(Modification records)
···

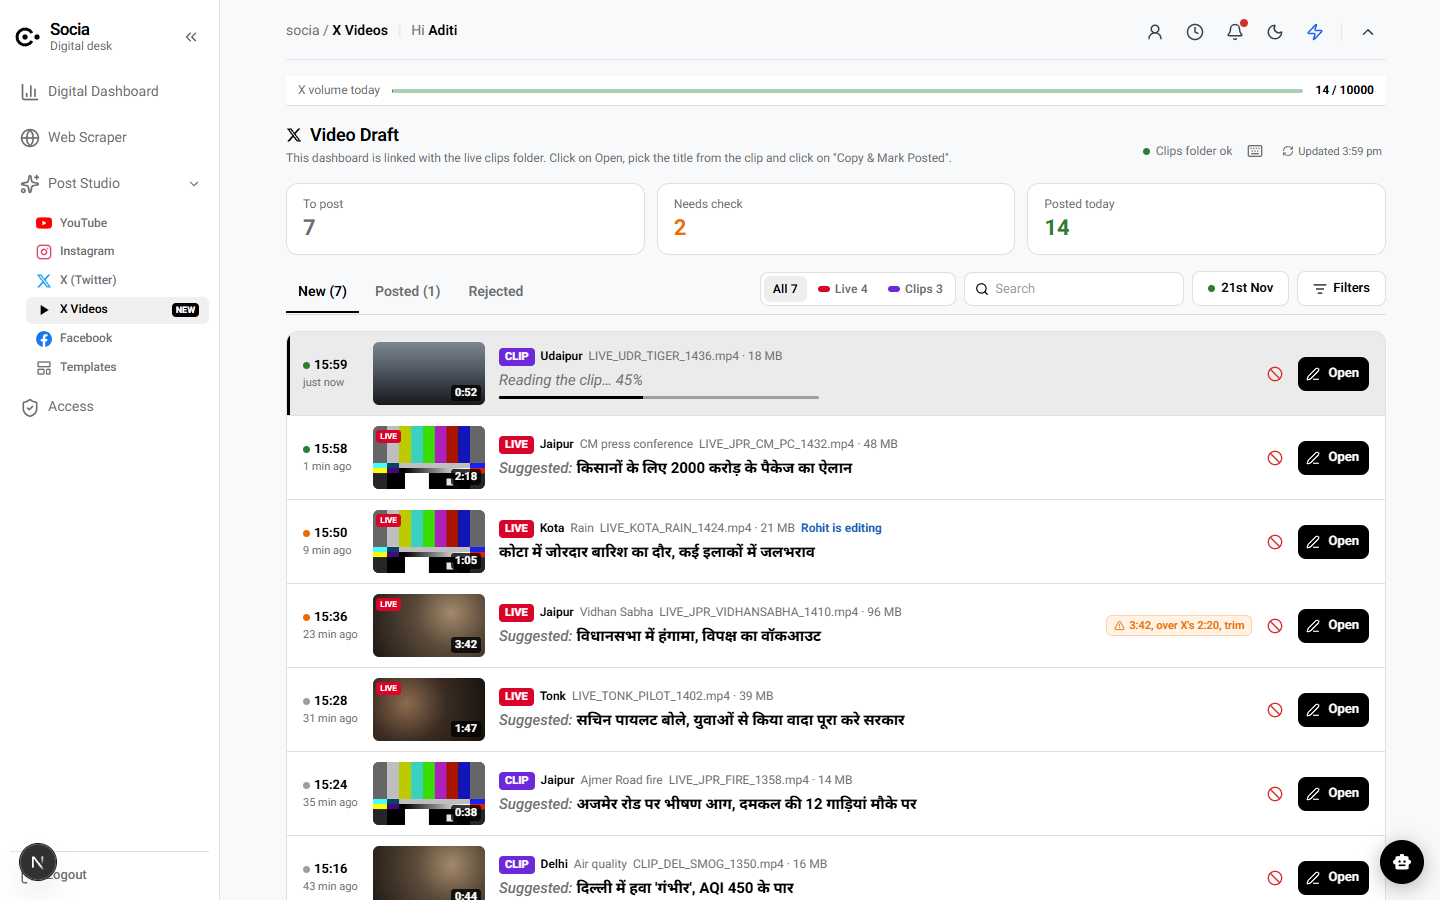
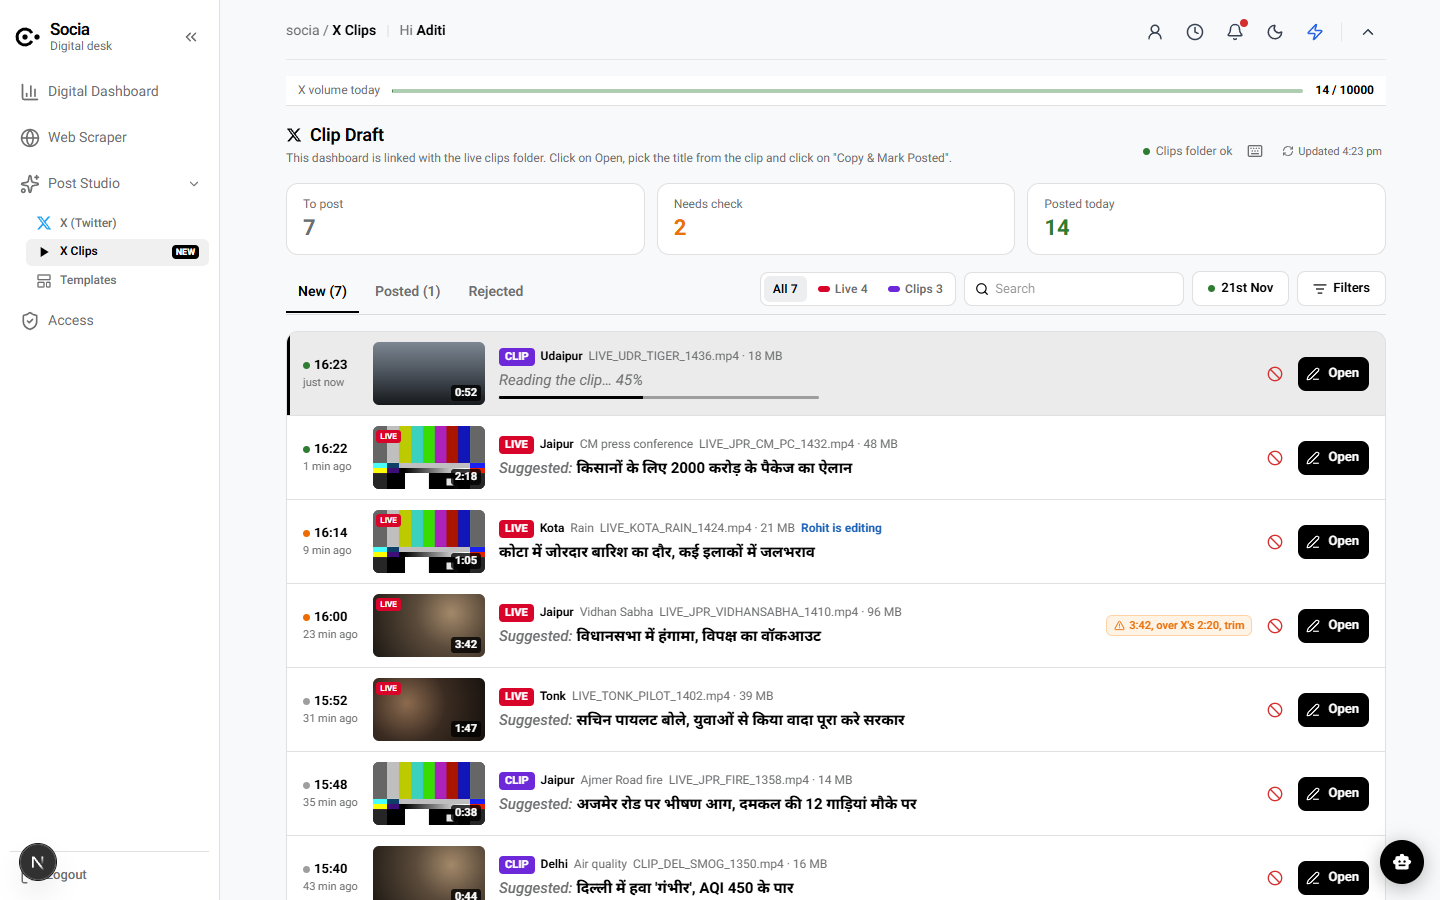
Rename X Videos to X Clips and show only X desks in Post Studio
With NEXT_PUBLIC_XVIDEOS on, Post Studio lists only X (Twitter) and
X Clips; YouTube, Instagram and Facebook are hidden. With the flag off
the menu is unchanged.

diff --git a/src/components/leftNavigation/leftNavigation.tsx b/src/components/leftNavigation/leftNavigation.tsx
@@ -153,9 +153,10 @@ const LeftNavigation: React.FC = () => {
   const isCollapsed = sidebarWidth < 80;
 
   // Post Studio lists only the desks this person may open
-  const studioItems: { label: string; icon: React.ReactNode; platformKey: string; path: string; isNew?: boolean }[] = AI_CONTENT_PLATFORMS.filter((p) => can(postStudioKey(p.platformKey)) && showsPlatform(p.platformKey)).flatMap((p) => {
+  // With the X Clips flag on, Post Studio shows only X and X Clips (YouTube, Instagram and Facebook are hidden); off, as before
+  const studioItems: { label: string; icon: React.ReactNode; platformKey: string; path: string; isNew?: boolean }[] = AI_CONTENT_PLATFORMS.filter((p) => can(postStudioKey(p.platformKey)) && showsPlatform(p.platformKey) && (!XVIDEOS_ENABLED || p.platformKey === "X")).flatMap((p) => {
     const item = { label: p.label, icon: p.icon(16), platformKey: p.platformKey, path: p.path };
-    // X Videos sits just under X, behind its flag (off on the live desk)
+    // X Clips sits just under X, behind its flag (off on the live desk)
     return XVIDEOS_ENABLED && p.platformKey === "X" ? [item, { label: XVIDEOS_NAV_ITEM.label, icon: XVIDEOS_NAV_ITEM.icon(16), platformKey: XVIDEOS_NAV_ITEM.platformKey, path: XVIDEOS_NAV_ITEM.path, isNew: true }] : [item];
   });
   const canManageAccess = can("page.settings") && canAny(["roles.manage", "users.manage"]);

diff --git a/src/components/Newsroom/XVideos/XVideosDesk.tsx b/src/components/Newsroom/XVideos/XVideosDesk.tsx
@@ -176,7 +176,7 @@ function Desk() {
           <Box sx={{ display: "flex", alignItems: "center", gap: 1 }}>
             <XIcon size={16} color="currentColor" />
             <Typography component="h1" sx={{ fontWeight: 600, fontSize: "1.125rem", letterSpacing: "-0.01em" }}>
-              Video Draft
+              Clip Draft
             </Typography>
           </Box>
           <Typography sx={{ fontSize: "0.75rem", color: "text.secondary", mt: 0.25 }}>This dashboard is linked with the live clips folder. Click on Open, pick the title from the clip and click on &quot;Copy &amp; Mark Posted&quot;.</Typography>
@@ -220,7 +220,7 @@ function Desk() {
 
       {/* Tabs + filters */}
       <Box sx={{ display: "flex", alignItems: "center", gap: 1.25, flexWrap: "wrap", borderBottom: "1px solid", borderColor: "divider" }}>
-        <Box role="tablist" aria-label="Video Draft sections" sx={{ display: "flex", gap: 0.5 }}>
+        <Box role="tablist" aria-label="Clip Draft sections" sx={{ display: "flex", gap: 0.5 }}>
           {(
             [
               ["new", `New (${newClips.length})`],

diff --git a/src/lib/access/catalogue.ts b/src/lib/access/catalogue.ts
@@ -154,7 +154,7 @@ export const ROUTE_ACCESS: { prefix: string; any: string[]; title: string }[] = 
   { prefix: "/ai-content", any: POST_STUDIO_PAGES, title: "Post Studio" },
   { prefix: "/ai-content/x", any: ["page.post_studio.x"], title: "Post Studio: X" },
   // The X Videos desk (behind NEXT_PUBLIC_XVIDEOS) follows the X desk's rule
-  { prefix: "/ai-content/x-videos", any: ["page.post_studio.x"], title: "Post Studio: X Videos" },
+  { prefix: "/ai-content/x-videos", any: ["page.post_studio.x"], title: "Post Studio: X Clips" },
   // Post Studio → Templates holds the X desk's templates, so it follows the X desk's rule
   { prefix: "/ai-content/templates", any: ["page.post_studio.x"], title: "Post Studio: Templates" },
   { prefix: "/ai-content/instagram", any: ["page.post_studio.instagram"], title: "Post Studio: Instagram" },

diff --git a/src/components/leftNavigation/aiContentPlatforms.tsx b/src/components/leftNavigation/aiContentPlatforms.tsx
@@ -40,12 +40,12 @@ export const XVideosIcon: React.FC<IconProps> = ({ size = 16, color = "currentCo
 );
 
 /**
- * Post Studio → X Videos, shown just after X (Twitter) only when NEXT_PUBLIC_XVIDEOS=true (config.XVIDEOS_ENABLED).
+ * Post Studio → X Clips, shown just after X (Twitter) only when NEXT_PUBLIC_XVIDEOS=true (config.XVIDEOS_ENABLED).
  * Kept out of AI_CONTENT_PLATFORMS so the Web Scraper's "Create draft for…" and the home-page choice never list it.
  * It follows the X desk's permission.
  */
 export const XVIDEOS_NAV_ITEM = {
-  label: "X Videos",
+  label: "X Clips",
   platformKey: "X Videos",
   path: "/ai-content/x-videos",
   icon: (s: number) => <XVideosIcon size={s} />,

diff --git a/src/app/ai-content/x-videos/page.tsx b/src/app/ai-content/x-videos/page.tsx
@@ -22,7 +22,7 @@ function NotAvailable() {
           <PauseCircle size={20} aria-hidden />
         </Box>
         <Typography component="h1" sx={{ fontWeight: 600, fontSize: "1.0625rem" }}>
-          X Videos is not available yet.
+          X Clips is not available yet.
         </Typography>
         <Typography sx={{ fontSize: "0.875rem", color: "text.secondary" }}>The video desk is still being built. Posts from breaking files are on the X desk.</Typography>
         <Button component={Link} href="/ai-content/x" variant="outlined" sx={{ mt: 1, borderColor: "divider", color: "text.primary" }}>

diff --git a/src/app/ai-content/x-videos/layout.tsx b/src/app/ai-content/x-videos/layout.tsx
@@ -2,7 +2,7 @@ import type { Metadata } from "next";
 
 // The X Videos desk's browser tab title; the page itself is a client component, so the title lives here
 export const metadata: Metadata = {
-  title: "socia/X - Video Draft",
+  title: "socia/X - Clip Draft",
 };
 
 export default function XVideosLayout({ children }: { children: React.ReactNode }) {

diff --git a/src/components/Header/DashBoardCommonHeader.tsx b/src/components/Header/DashBoardCommonHeader.tsx
@@ -139,7 +139,7 @@ const DashBoardCommonHeader: React.FC = () => {
       digital: "Digital Dashboard",
       "ai-content": "Post Studio",
       "web-scraper": "Web Scraper",
-      "x-videos": "X Videos",
+      "x-videos": "X Clips",
       profile: "Your profile",
       access: "Access",
     };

···

## About this exercise
What you return must match each record exactly and contain no images.

## Finished exercise
Rename X Videos to X Clips and show only X desks in Post Studio
With NEXT_PUBLIC_XVIDEOS on, Post Studio lists only X (Twitter) and
X Clips; YouTube, Instagram and Facebook are hidden. With the flag off
the menu is unchanged.

diff --git a/src/components/leftNavigation/leftNavigation.tsx b/src/components/leftNavigation/leftNavigation.tsx
@@ -153,9 +153,10 @@ const LeftNavigation: React.FC = () => {
   const isCollapsed = sidebarWidth < 80;
 
   // Post Studio lists only the desks this person may open
-  const studioItems: { label: string; icon: React.ReactNode; platformKey: string; path: string; isNew?: boolean }[] = AI_CONTENT_PLATFORMS.filter((p) => can(postStudioKey(p.platformKey)) && showsPlatform(p.platformKey)).flatMap((p) => {
+  // With the X Clips flag on, Post Studio shows only X and X Clips (YouTube, Instagram and Facebook are hidden); off, as before
+  const studioItems: { label: string; icon: React.ReactNode; platformKey: string; path: string; isNew?: boolean }[] = AI_CONTENT_PLATFORMS.filter((p) => can(postStudioKey(p.platformKey)) && showsPlatform(p.platformKey) && (!XVIDEOS_ENABLED || p.platformKey === "X")).flatMap((p) => {
     const item = { label: p.label, icon: p.icon(16), platformKey: p.platformKey, path: p.path };
-    // X Videos sits just under X, behind its flag (off on the live desk)
+    // X Clips sits just under X, behind its flag (off on the live desk)
     return XVIDEOS_ENABLED && p.platformKey === "X" ? [item, { label: XVIDEOS_NAV_ITEM.label, icon: XVIDEOS_NAV_ITEM.icon(16), platformKey: XVIDEOS_NAV_ITEM.platformKey, path: XVIDEOS_NAV_ITEM.path, isNew: true }] : [item];
   });
   const canManageAccess = can("page.settings") && canAny(["roles.manage", "users.manage"]);

diff --git a/src/components/Newsroom/XVideos/XVideosDesk.tsx b/src/components/Newsroom/XVideos/XVideosDesk.tsx
@@ -176,7 +176,7 @@ function Desk() {
           <Box sx={{ display: "flex", alignItems: "center", gap: 1 }}>
             <XIcon size={16} color="currentColor" />
             <Typography component="h1" sx={{ fontWeight: 600, fontSize: "1.125rem", letterSpacing: "-0.01em" }}>
-              Video Draft
+              Clip Draft
             </Typography>
           </Box>
           <Typography sx={{ fontSize: "0.75rem", color: "text.secondary", mt: 0.25 }}>This dashboard is linked with the live clips folder. Click on Open, pick the title from the clip and click on &quot;Copy &amp; Mark Posted&quot;.</Typography>
@@ -220,7 +220,7 @@ function Desk() {
 
       {/* Tabs + filters */}
       <Box sx={{ display: "flex", alignItems: "center", gap: 1.25, flexWrap: "wrap", borderBottom: "1px solid", borderColor: "divider" }}>
-        <Box role="tablist" aria-label="Video Draft sections" sx={{ display: "flex", gap: 0.5 }}>
+        <Box role="tablist" aria-label="Clip Draft sections" sx={{ display: "flex", gap: 0.5 }}>
           {(
             [
               ["new", `New (${newClips.length})`],

diff --git a/src/lib/access/catalogue.ts b/src/lib/access/catalogue.ts
@@ -154,7 +154,7 @@ export const ROUTE_ACCESS: { prefix: string; any: string[]; title: string }[] = 
   { prefix: "/ai-content", any: POST_STUDIO_PAGES, title: "Post Studio" },
   { prefix: "/ai-content/x", any: ["page.post_studio.x"], title: "Post Studio: X" },
   // The X Videos desk (behind NEXT_PUBLIC_XVIDEOS) follows the X desk's rule
-  { prefix: "/ai-content/x-videos", any: ["page.post_studio.x"], title: "Post Studio: X Videos" },
+  { prefix: "/ai-content/x-videos", any: ["page.post_studio.x"], title: "Post Studio: X Clips" },
   // Post Studio → Templates holds the X desk's templates, so it follows the X desk's rule
   { prefix: "/ai-content/templates", any: ["page.post_studio.x"], title: "Post Studio: Templates" },
   { prefix: "/ai-content/instagram", any: ["page.post_studio.instagram"], title: "Post Studio: Instagram" },

diff --git a/src/components/leftNavigation/aiContentPlatforms.tsx b/src/components/leftNavigation/aiContentPlatforms.tsx
@@ -40,12 +40,12 @@ export const XVideosIcon: React.FC<IconProps> = ({ size = 16, color = "currentCo
 );
 
 /**
- * Post Studio → X Videos, shown just after X (Twitter) only when NEXT_PUBLIC_XVIDEOS=true (config.XVIDEOS_ENABLED).
+ * Post Studio → X Clips, shown just after X (Twitter) only when NEXT_PUBLIC_XVIDEOS=true (config.XVIDEOS_ENABLED).
  * Kept out of AI_CONTENT_PLATFORMS so the Web Scraper's "Create draft for…" and the home-page choice never list it.
  * It follows the X desk's permission.
  */
 export const XVIDEOS_NAV_ITEM = {
-  label: "X Videos",
+  label: "X Clips",
   platformKey: "X Videos",
   path: "/ai-content/x-videos",
   icon: (s: number) => <XVideosIcon size={s} />,

diff --git a/src/app/ai-content/x-videos/page.tsx b/src/app/ai-content/x-videos/page.tsx
@@ -22,7 +22,7 @@ function NotAvailable() {
           <PauseCircle size={20} aria-hidden />
         </Box>
         <Typography component="h1" sx={{ fontWeight: 600, fontSize: "1.0625rem" }}>
-          X Videos is not available yet.
+          X Clips is not available yet.
         </Typography>
         <Typography sx={{ fontSize: "0.875rem", color: "text.secondary" }}>The video desk is still being built. Posts from breaking files are on the X desk.</Typography>
         <Button component={Link} href="/ai-content/x" variant="outlined" sx={{ mt: 1, borderColor: "divider", color: "text.primary" }}>

diff --git a/src/app/ai-content/x-videos/layout.tsx b/src/app/ai-content/x-videos/layout.tsx
@@ -2,7 +2,7 @@ import type { Metadata } from "next";
 
 // The X Videos desk's browser tab title; the page itself is a client component, so the title lives here
 export const metadata: Metadata = {
-  title: "socia/X - Video Draft",
+  title: "socia/X - Clip Draft",
 };
 
 export default function XVideosLayout({ children }: { children: React.ReactNode }) {

diff --git a/src/components/Header/DashBoardCommonHeader.tsx b/src/components/Header/DashBoardCommonHeader.tsx
@@ -139,7 +139,7 @@ const DashBoardCommonHeader: React.FC = () => {
       digital: "Digital Dashboard",
       "ai-content": "Post Studio",
       "web-scraper": "Web Scraper",
-      "x-videos": "X Videos",
+      "x-videos": "X Clips",
       profile: "Your profile",
       access: "Access",
     };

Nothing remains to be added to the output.